One of our favorite things to do is going to different countries and checking out their supermarkets and finding good deals there.
What did we bring from Japan?
The Belgian owners left their kitchenware in the van for us, so we didn't have to worry about that, although we did bring some chopsticks, bowls, and peelers/graters. That said, we did bring lots of Japanese seasonings and condiments. You can actually find them in specialty Asian stores in Europe but they're pretty expensive.
List of stuff we brought from Japan:
・Japanese curry powder
・chicken stock powder
・katsuo dashi (bonito stock)
・instant miso soup
・salt and pepper
・grated sesame seeds
That's pretty much it. If you travel for a long time, you'll miss food from your home country. The last time we ran out of some of the above, we went to a specialty Asian store in France to restock. *laughs*
The secrets of a "delicious" vanlife experience
As I said earlier, I don't think vans are a great place to cook. However, the number of times I’ve actually said "Man, this tastes good!" while van living in Europe is more than when I was in Japan. I thought this was weird at first, but eventually I realized why. I used to think that the actual taste of the food matters most when dining, but I learned that it's more about where you're eating it and with whom you're eating it.
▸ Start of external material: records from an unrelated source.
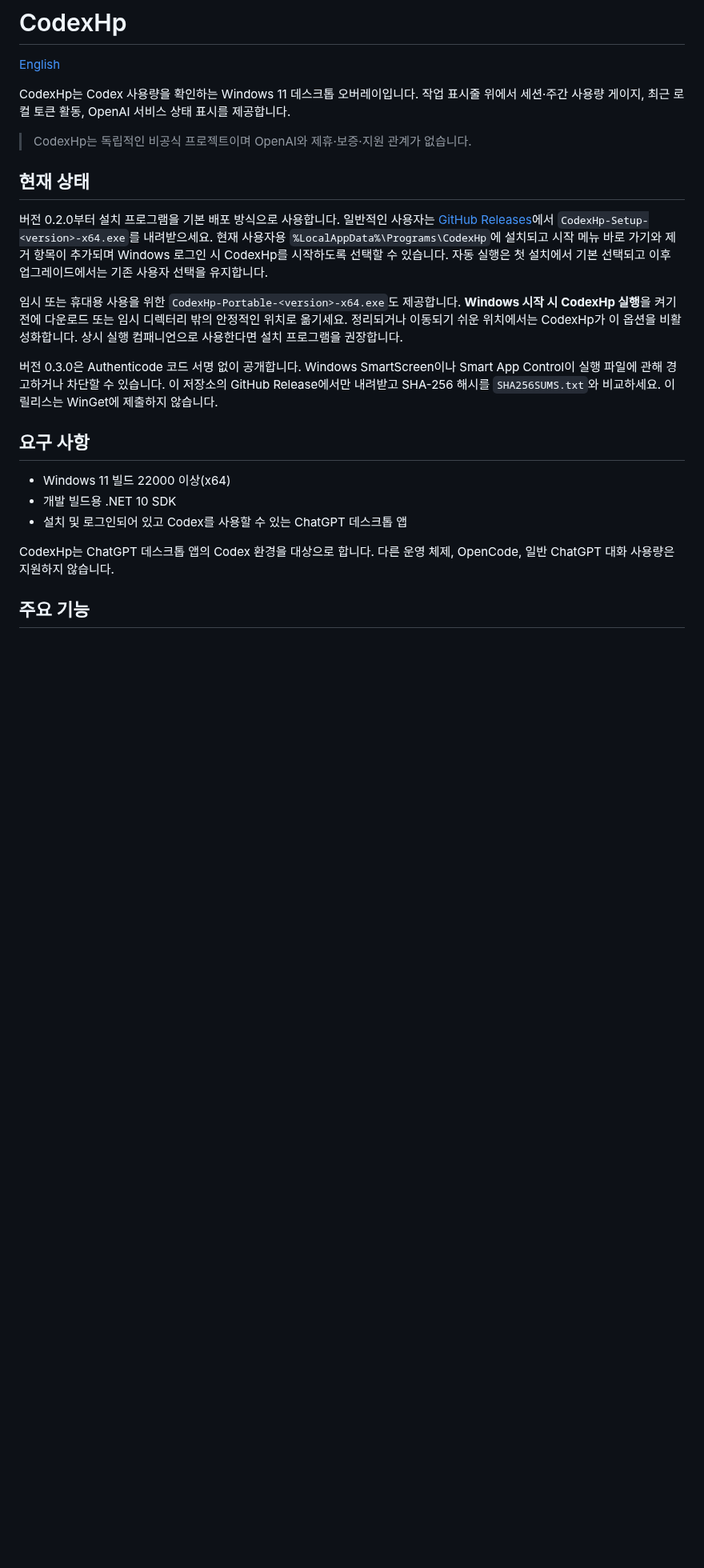
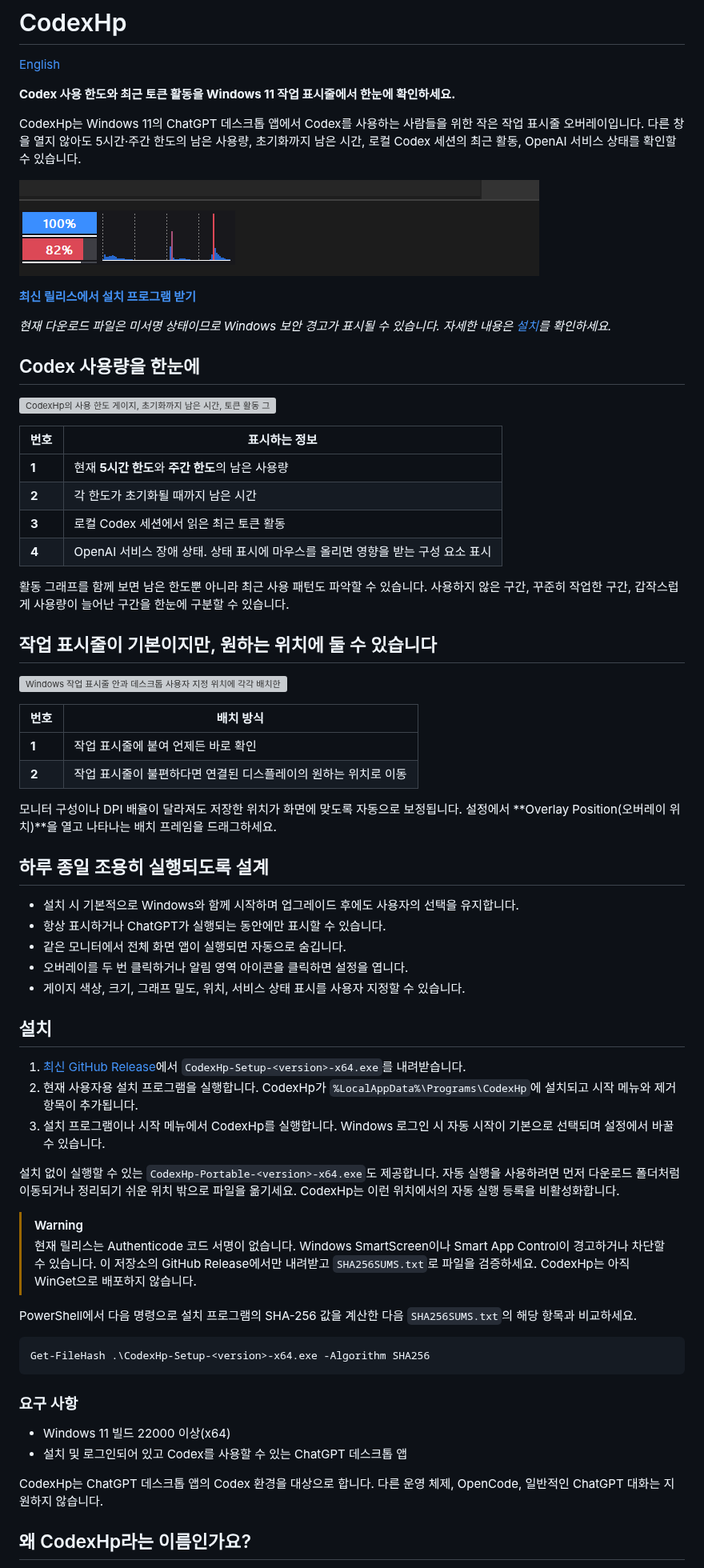
Before and after one commit to netics01/CodexHp, a Markdown page: README.ko.md, the part around one of its changes. Shown at 80% size. Rendered like a GitHub page; pictures changed too: docs/assets/readme/codexhp-taskbar.png (added); blank space fills up the shorter version; grey boxes are pictures that could not be loaded.

Commit message:
docs: showcase taskbar-first Codex monitoring

````diff
--- a/README.ko.md
+++ b/README.ko.md
@@ -2,25 +2,71 @@
 
 [English](README.md)
 
-CodexHp는 Codex 사용량을 확인하는 Windows 11 데스크톱 오버레이입니다. 작업 표시줄 위에서 세션·주간 사용량 게이지, 최근 로컬 토큰 활동, OpenAI 서비스 상태 표시를 제공합니다.
+**Codex 사용 한도와 최근 토큰 활동을 Windows 11 작업 표시줄에서 한눈에 확인하세요.**
 
-> CodexHp는 독립적인 비공식 프로젝트이며 OpenAI와 제휴·보증·지원 관계가 없습니다.
+CodexHp는 Windows 11의 ChatGPT 데스크톱 앱에서 Codex를 사용하는 사람들을 위한 작은 작업 표시줄 오버레이입니다. 다른 창을 열지 않아도 5시간·주간 한도의 남은 사용량, 초기화까지 남은 시간, 로컬 Codex 세션의 최근 활동, OpenAI 서비스 상태를 확인할 수 있습니다.
 
-## 현재 상태
+![Windows 11 작업 표시줄에서 세션·주간 한도 게이지와 토큰 활동 그래프를 보여주는 CodexHp](docs/assets/readme/codexhp-taskbar.png)
 
-버전 0.2.0부터 설치 프로그램을 기본 배포 방식으로 사용합니다. 일반적인 사용자는 [GitHub Releases](https://github.com/netics01/CodexHp/releases)에서 `CodexHp-Setup-<version>-x64.exe`를 내려받으세요. 현재 사용자용 `%LocalAppData%\Programs\CodexHp`에 설치되고 시작 메뉴 바로 가기와 제거 항목이 추가되며 Windows 로그인 시 CodexHp를 시작하도록 선택할 수 있습니다. 자동 실행은 첫 설치에서 기본 선택되고 이후 업그레이드에서는 기존 사용자 선택을 유지합니다.
+**[최신 릴리스에서 설치 프로그램 받기](https://github.com/netics01/CodexHp/releases/latest)**
 
-임시 또는 휴대용 사용을 위한 `CodexHp-Portable-<version>-x64.exe`도 제공합니다. **Windows 시작 시 CodexHp 실행**을 켜기 전에 다운로드 또는 임시 디렉터리 밖의 안정적인 위치로 옮기세요. 정리되거나 이동되기 쉬운 위치에서는 CodexHp가 이 옵션을 비활성화합니다. 상시 실행 컴패니언으로 사용한다면 설치 프로그램을 권장합니다.
+*현재 다운로드 파일은 미서명 상태이므로 Windows 보안 경고가 표시될 수 있습니다. 자세한 내용은 [설치](#설치)를 확인하세요.*
 
-버전 0.3.0은 Authenticode 코드 서명 없이 공개합니다. Windows SmartScreen이나 Smart App Control이 실행 파일에 관해 경고하거나 차단할 수 있습니다. 이 저장소의 GitHub Release에서만 내려받고 SHA-256 해시를 `SHA256SUMS.txt`와 비교하세요. 이 릴리스는 WinGet에 제출하지 않습니다.
+## Codex 사용량을 한눈에
 
-## 요구 사항
+![CodexHp의 사용 한도 게이지, 초기화까지 남은 시간, 토큰 활동 그래프, 서비스 상태 표시를 번호로 설명하는 그림](docs/assets/readme/codexhp-at-a-glance.svg)
+
+| 번호 | 표시하는 정보 |
+| --- | --- |
+| **1** | 현재 **5시간 한도**와 **주간 한도**의 남은 사용량 |
+| **2** | 각 한도가 초기화될 때까지 남은 시간 |
+| **3** | 로컬 Codex 세션에서 읽은 최근 토큰 활동 |
+| **4** | OpenAI 서비스 장애 상태. 상태 표시에 마우스를 올리면 영향을 받는 구성 요소 표시 |
+
+활동 그래프를 함께 보면 남은 한도뿐 아니라 최근 사용 패턴도 파악할 수 있습니다. 사용하지 않은 구간, 꾸준히 작업한 구간, 갑작스럽게 사용량이 늘어난 구간을 한눈에 구분할 수 있습니다.
+
+## 작업 표시줄이 기본이지만, 원하는 위치에 둘 수 있습니다
+
+![Windows 작업 표시줄 안과 데스크톱 사용자 지정 위치에 각각 배치한 CodexHp](docs/assets/readme/codexhp-placement.svg)
+
+| 번호 | 배치 방식 |
+| --- | --- |
+| **1** | 작업 표시줄에 붙여 언제든 바로 확인 |
+| **2** | 작업 표시줄이 불편하다면 연결된 디스플레이의 원하는 위치로 이동 |
+
+모니터 구성이나 DPI 배율이 달라져도 저장한 위치가 화면에 맞도록 자동으로 보정됩니다. 설정에서 **Overlay Position(오버레이 위치)**을 열고 나타나는 배치 프레임을 드래그하세요.
+
+## 하루 종일 조용히 실행되도록 설계
+
+- 설치 시 기본적으로 Windows와 함께 시작하며 업그레이드 후에도 사용자의 선택을 유지합니다.
+- 항상 표시하거나 ChatGPT가 실행되는 동안에만 표시할 수 있습니다.
+- 같은 모니터에서 전체 화면 앱이 실행되면 자동으로 숨깁니다.
+- 오버레이를 두 번 클릭하거나 알림 영역 아이콘을 클릭하면 설정을 엽니다.
+- 게이지 색상, 크기, 그래프 밀도, 위치, 서비스 상태 표시를 사용자 지정할 수 있습니다.
+
+## 설치
+
+1. [최신 GitHub Release](https://github.com/netics01/CodexHp/releases/latest)에서 `CodexHp-Setup-<version>-x64.exe`를 내려받습니다.
+2. 현재 사용자용 설치 프로그램을 실행합니다. CodexHp가 `%LocalAppData%\Programs\CodexHp`에 설치되고 시작 메뉴와 제거 항목이 추가됩니다.
+3. 설치 프로그램이나 시작 메뉴에서 CodexHp를 실행합니다. Windows 로그인 시 자동 시작이 기본으로 선택되며 설정에서 바꿀 수 있습니다.
+
+설치 없이 실행할 수 있는 `CodexHp-Portable-<version>-x64.exe`도 제공합니다. 자동 실행을 사용하려면 먼저 다운로드 폴더처럼 이동되거나 정리되기 쉬운 위치 밖으로 파일을 옮기세요. CodexHp는 이런 위치에서의 자동 실행 등록을 비활성화합니다.
+
+> [!WARNING]
+> 현재 릴리스는 Authenticode 코드 서명이 없습니다. Windows SmartScreen이나 Smart App Control이 경고하거나 차단할 수 있습니다. 이 저장소의 GitHub Release에서만 내려받고 `SHA256SUMS.txt`로 파일을 검증하세요. CodexHp는 아직 WinGet으로 배포하지 않습니다.
+
+PowerShell에서 다음 명령으로 설치 프로그램의 SHA-256 값을 계산한 다음 `SHA256SUMS.txt`의 해당 항목과 비교하세요.
+
+```powershell
+Get-FileHash .\CodexHp-Setup-<version>-x64.exe -Algorithm SHA256
+```
+
+### 요구 사항
 
 - Windows 11 빌드 22000 이상(x64)
-- 개발 빌드용 .NET 10 SDK
 - 설치 및 로그인되어 있고 Codex를 사용할 수 있는 ChatGPT 데스크톱 앱
 
-CodexHp는 ChatGPT 데스크톱 앱의 Codex 환경을 대상으로 합니다. 다른 운영 체제, OpenCode, 일반 ChatGPT 대화 사용량은 지원하지 않습니다.
+CodexHp는 ChatGPT 데스크톱 앱의 Codex 환경을 대상으로 합니다. 다른 운영 체제, OpenCode, 일반적인 ChatGPT 대화는 지원하지 않습니다.
 
-## 주요 기능
+## 왜 CodexHp라는 이름인가요?
 
````
Also changed, not shown: other parts of README.ko.md (+9 -30 lines), README.md (+65 -40 lines), 3 other files.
To give a rather extreme example, if you have a gourmet dinner prepared with only high quality ingredients by a famous chef alone in a dark room, are you going to be like "Wow, this is amazing!" all to yourself?
On the other hand, I’ve said it many times while vanlifing without even thinking. There in the limits of our van...of our available ingredients...of our culinary repertoire...are my talented wife and scenic view outside the windows from every place that we visit. There's something enchanting about the whole experience that makes for a delicious meal. That must be why I thought the curry we had at the camp was the best curry I've ever had.
Pursue your happiness
Vanlife is not a convenient lifestyle. Why bother then, you ask? Because I think what's worth it is hidden in the experience itself. Life in the Twenty-First Century is extremely convenient and I'm not saying at all that I don't like that. Even though we're vanlifing right now, we still have Internet connectivity everywhere we go through our mobile Wi-Fi (which is essential), and we're still carrying our own laptops while traveling.
In this modern era, being able to choose your environment and create your space makes life all the more interesting. In my Euro vanlife, I realized that to have a wonderful dining experience, the environment and whom you're with are more important that the actual taste of food.
My wife and I discovered that vanlife is one of the things that make our world go round.
What makes you happy and what makes you keep going for it?
If after reading this article you feel like exploring your own happiness, you should definitely try car camping with Carstay and experience a new environment!